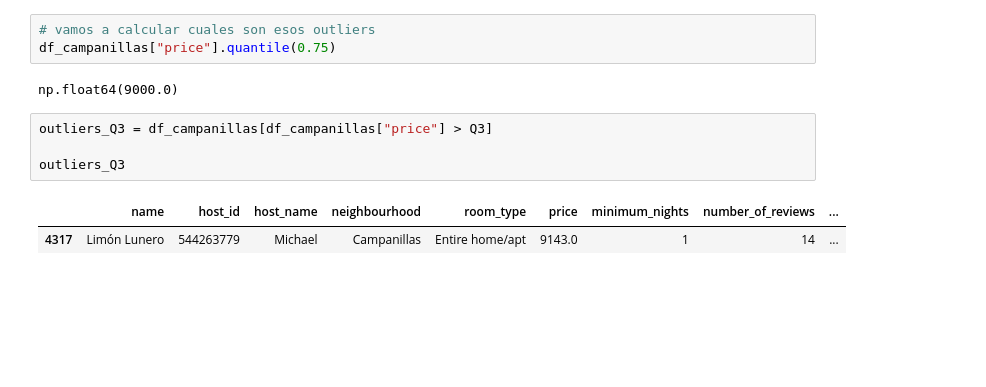
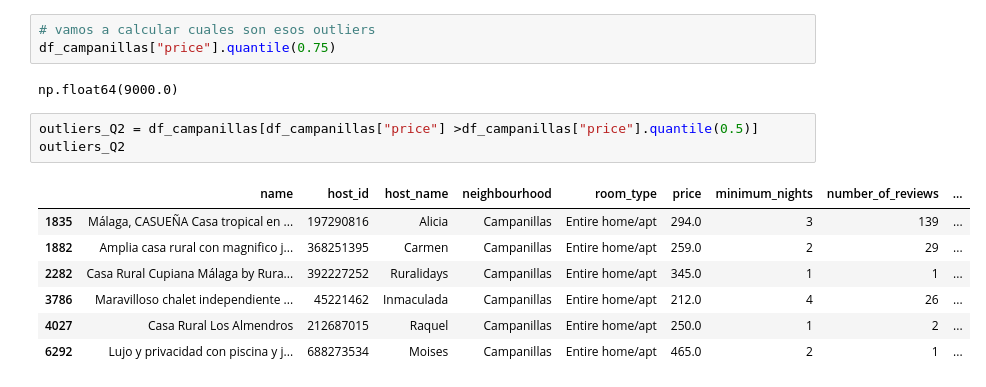
Before and after one commit to MHHsim/Proyect-Break-I, a Jupyter notebook: Pendiente/Hipotesis_1.ipynb, the cells around one changed output. Cells and saved outputs as stored; diff of their text form; blank space fills up the shorter version.

```diff
--- a/Pendiente/Hipotesis_1.ipynb
+++ b/Pendiente/Hipotesis_1.ipynb
@@ -101,9 +126,13 @@ df_campanillas["price"].quantile(0.75)
 # %% [output]
 np.float64(9000.0)
 # %%
-outliers_Q3 = df_campanillas[df_campanillas["price"] > Q3]
-
-outliers_Q3
+outliers_Q2 = df_campanillas[df_campanillas["price"] >df_campanillas["price"].quantile(0.5)]
+outliers_Q2
 # %% [output]
 |  | name | host_id | host_name | neighbourhood | room_type | price | minimum_nights | number_of_reviews | ... |
-| 4317 | Limón Lunero | 544263779 | Michael | Campanillas | Entire home/apt | 9143.0 | 1 | 14 | ... |
+| 1835 | Málaga, CASUEÑA Casa tropical en ... | 197290816 | Alicia | Campanillas | Entire home/apt | 294.0 | 3 | 139 | ... |
+| 1882 | Amplia casa rural con magnifico j... | 368251395 | Carmen | Campanillas | Entire home/apt | 259.0 | 2 | 29 | ... |
+| 2282 | Casa Rural Cupiana Málaga by Rura... | 392227252 | Ruralidays | Campanillas | Entire home/apt | 345.0 | 1 | 1 | ... |
+| 3786 | Maravilloso chalet independiente ... | 45221462 | Inmaculada | Campanillas | Entire home/apt | 212.0 | 4 | 26 | ... |
+| 4027 | Casa Rural Los Almendros | 212687015 | Raquel | Campanillas | Entire home/apt | 250.0 | 1 | 2 | ... |
+| 6292 | Lujo y privacidad con piscina y j... | 688273534 | Moises | Campanillas | Entire home/apt | 465.0 | 2 | 1 | ... |
```
Also changed, not shown: parts of 53 cells of this notebook, 1 other file.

####

### TASK TO COMPLETE:
Each line in the records above that contains the word "quantile" must be copied.

### EXERCISE OUTPUT:
@@ -101,9 +126,13 @@ df_campanillas["price"].quantile(0.75)
+outliers_Q2 = df_campanillas[df_campanillas["price"] >df_campanillas["price"].quantile(0.5)]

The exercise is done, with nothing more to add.